While Variety reports that it is unclear whether any action will be taken as a result of the meeting, it does call up the specter of the 1954 Senate hearings that led to the self-censorship of comics under the Comics Code Authority. The Comics Code arose under the auspices of fallacious pseudoscientific evidence, which falsely blamed comic books for violent crime. The same sort of inaccurate evidence is currently being used to attack the video game industry.

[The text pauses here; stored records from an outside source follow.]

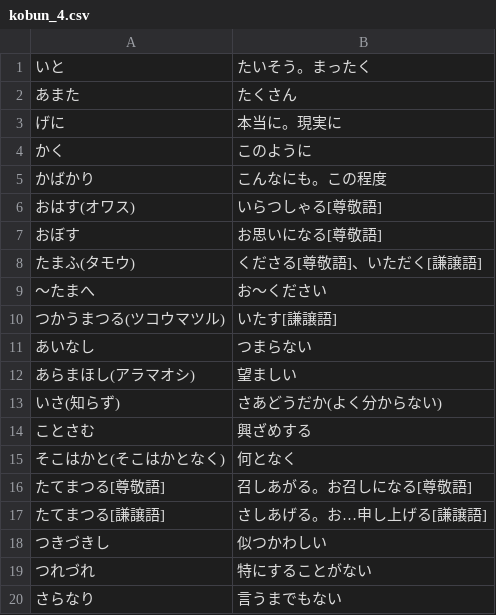
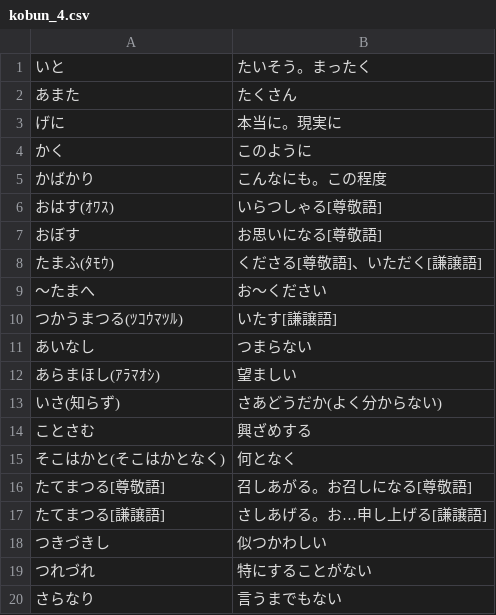
Before and after one commit to tokoton3up-ui/word_app, a CSV file: data/kobun_4.csv, drawn as a sheet.

```diff
--- a/data/kobun_4.csv
+++ b/data/kobun_4.csv
@@ -5,9 +5,9 @@
 かばかり,こんなにも。この程度
-おはす(オワス),いらつしゃる[尊敬語]
+おはす(ｵﾜｽ),いらつしゃる[尊敬語]
 おぼす,お思いになる[尊敬語]
-たまふ(タモウ),くださる[尊敬語]、いただく[謙譲語]
+たまふ(ﾀﾓｳ),くださる[尊敬語]、いただく[謙譲語]
 ～たまへ,お～ください
-つかうまつる(ツコウマツル),いたす[謙譲語]
+つかうまつる(ﾂｺｳﾏﾂﾙ),いたす[謙譲語]
 あいなし,つまらない
-あらまほし(アラマオシ),望ましい
+あらまほし(ｱﾗﾏｵｼ),望ましい
 いさ(知らず),さあどうだか(よく分からない)
```
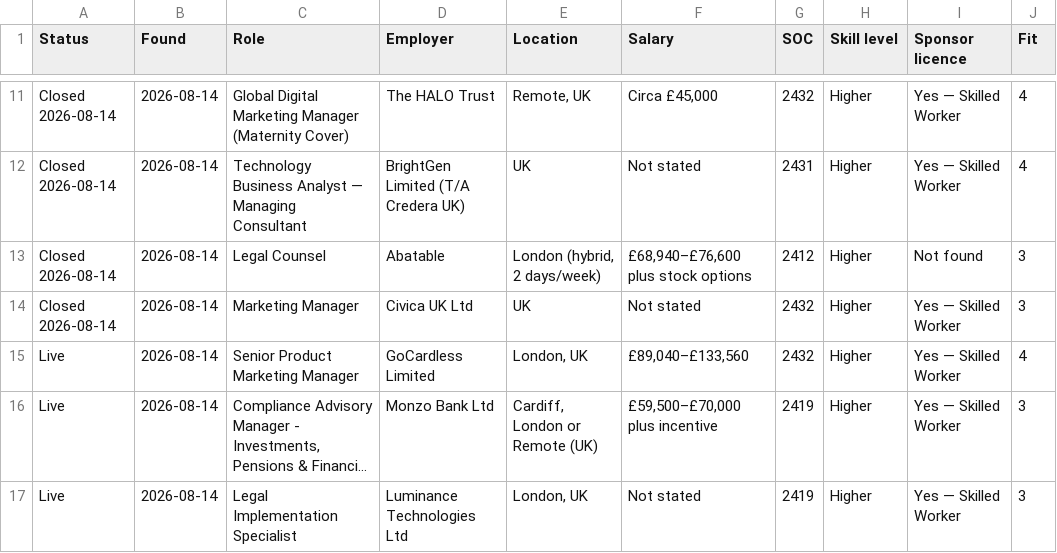
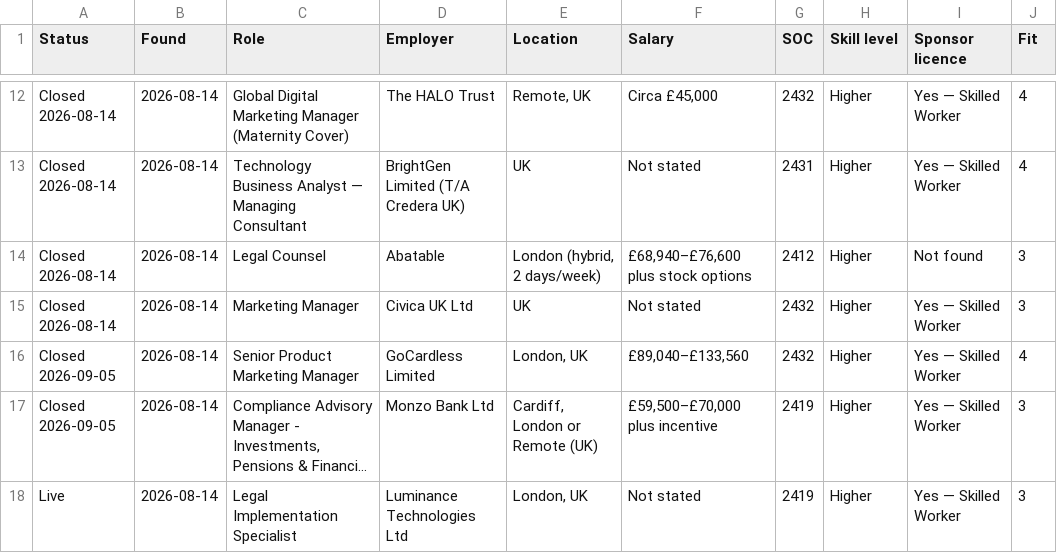
Before and after one commit to thetoyosibello/uk-sponsored-jobs, a CSV file: other.csv, drawn as a sheet; only a part is shown, gaps mark what is left out; long unchanged cells end in …; addresses are those after the commit; the diff covers the shown part only; the diff names each change by its address in the sheet, - before the commit and + after, or states it on an @@ line.

Commit message:
Job sweep 2026-09-05 (local, page-verified) — queue batch: 3 promoted, 34 closed/binned; 5 status re-checks
Verified 40 newest candidates.csv rows (40) plus binned 8 aged >21 days, netting 219 remaining queued. Promoted 3 to hr.csv/other.csv (Brillio HR Manager, Network Plus HRBP, Antithesis Senior Field Marketing Manager) after live page verification. Re-checked 10 existing Live rows in hr.csv/other.csv: 5 have since closed (Admiral, L&G, GoCardless PMM, Monzo, Sizewell C).

```diff
--- a/other.csv
+++ b/other.csv
-A16:A17 (Status): Live
+A16:A17 (Status): Closed 2026-09-05
```
Also changed, not shown: 1 added row and 1 edited cell elsewhere in this file, hr.csv, 1 other file.
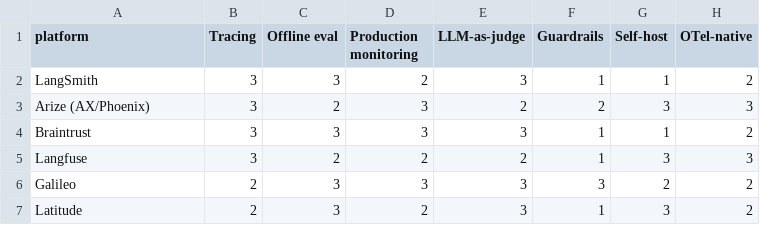
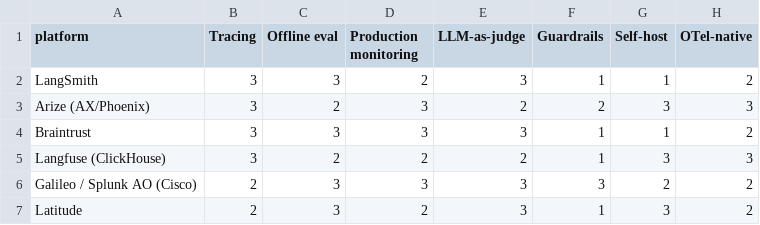
Before and after one commit to FrankHuang94/ai_agent_tech_claude, a CSV file: assets/data/11_platform_capabilities.csv, drawn as a sheet.

```diff
--- a/assets/data/11_platform_capabilities.csv
+++ b/assets/data/11_platform_capabilities.csv
@@ -4,4 +4,4 @@ Arize (AX/Phoenix),3,2,3,2,2,3,3
 Braintrust,3,3,3,3,1,1,2
-Langfuse,3,2,2,2,1,3,3
-Galileo,2,3,3,3,3,2,2
+Langfuse (ClickHouse),3,2,2,2,1,3,3
+Galileo / Splunk AO (Cisco),2,3,3,3,3,2,2
 Latitude,2,3,2,3,1,3,2
```
Also changed, not shown: 4 other files.
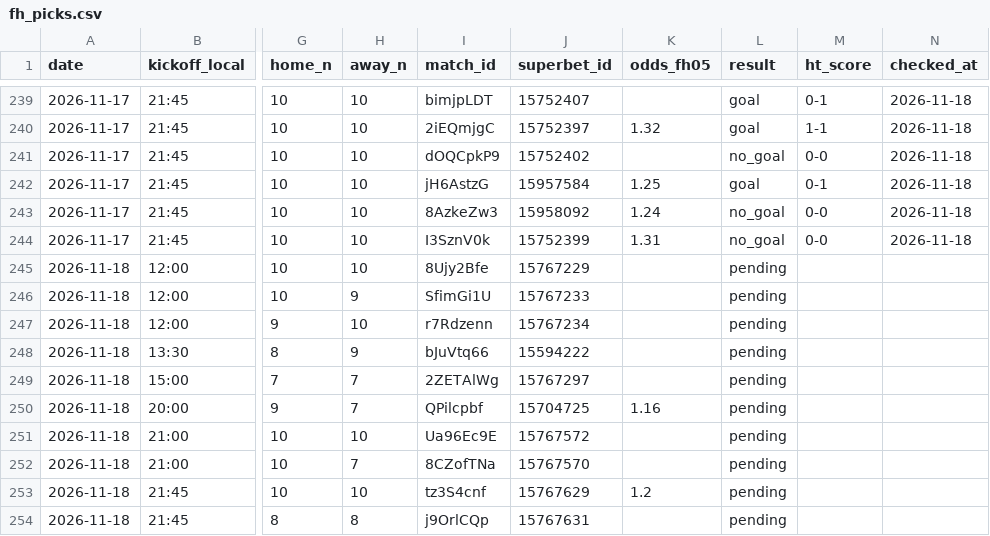
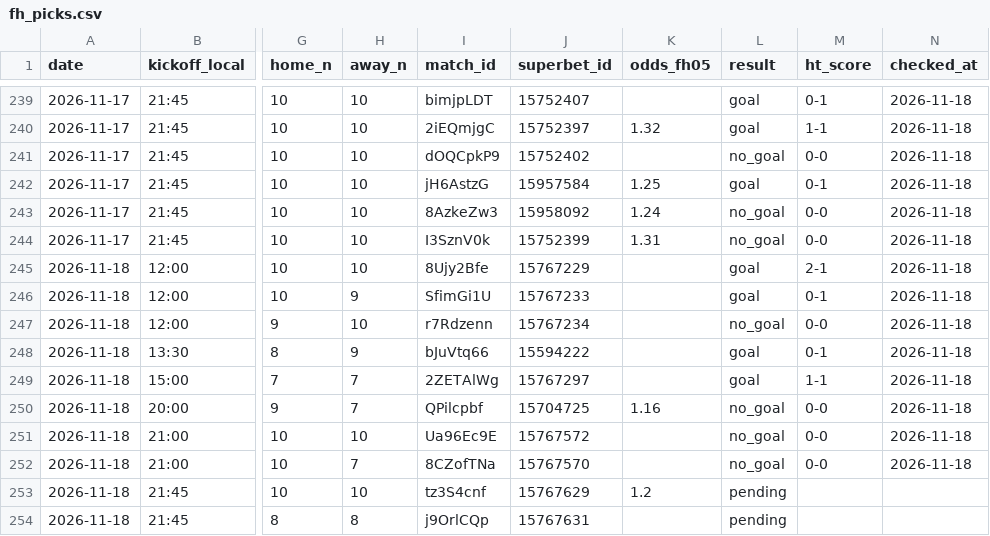
Before and after one commit to andrei0182/bet, a CSV file: data/fh_picks.csv, drawn as a sheet; only a part is shown, gaps mark what is left out; the diff names each change by its address in the sheet, - before the commit and + after, or states it on an @@ line.

```diff
--- a/data/fh_picks.csv
+++ b/data/fh_picks.csv
-L245:L246 (result): pending
+L245:L246 (result): goal
-M245 (ht_score): (empty)
+M245 (ht_score): 2-1
-N245:N252 (checked_at): (empty)
+N245:N252 (checked_at): 2026-11-18
-M246 (ht_score): (empty)
+M246 (ht_score): 0-1
-L247 (result): pending
+L247 (result): no_goal
-M247 (ht_score): (empty)
+M247 (ht_score): 0-0
-L248:L249 (result): pending
+L248:L249 (result): goal
-M248 (ht_score): (empty)
+M248 (ht_score): 0-1
-M249 (ht_score): (empty)
+M249 (ht_score): 1-1
-L250:L252 (result): pending
+L250:L252 (result): no_goal
-M250:M252 (ht_score): (empty)
+M250:M252 (ht_score): 0-0
```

The meetings with Vice President Biden likely will not carry the same vitriol or the same sense of pending governmental intervention as the 1954 Senate hearings, but they may well result in the same type of industry-wide self-censorship that could stifle constitutionally-protected creative expression.

For more on Vice President Biden’s meetings with entertainment industry executives, visit Variety here.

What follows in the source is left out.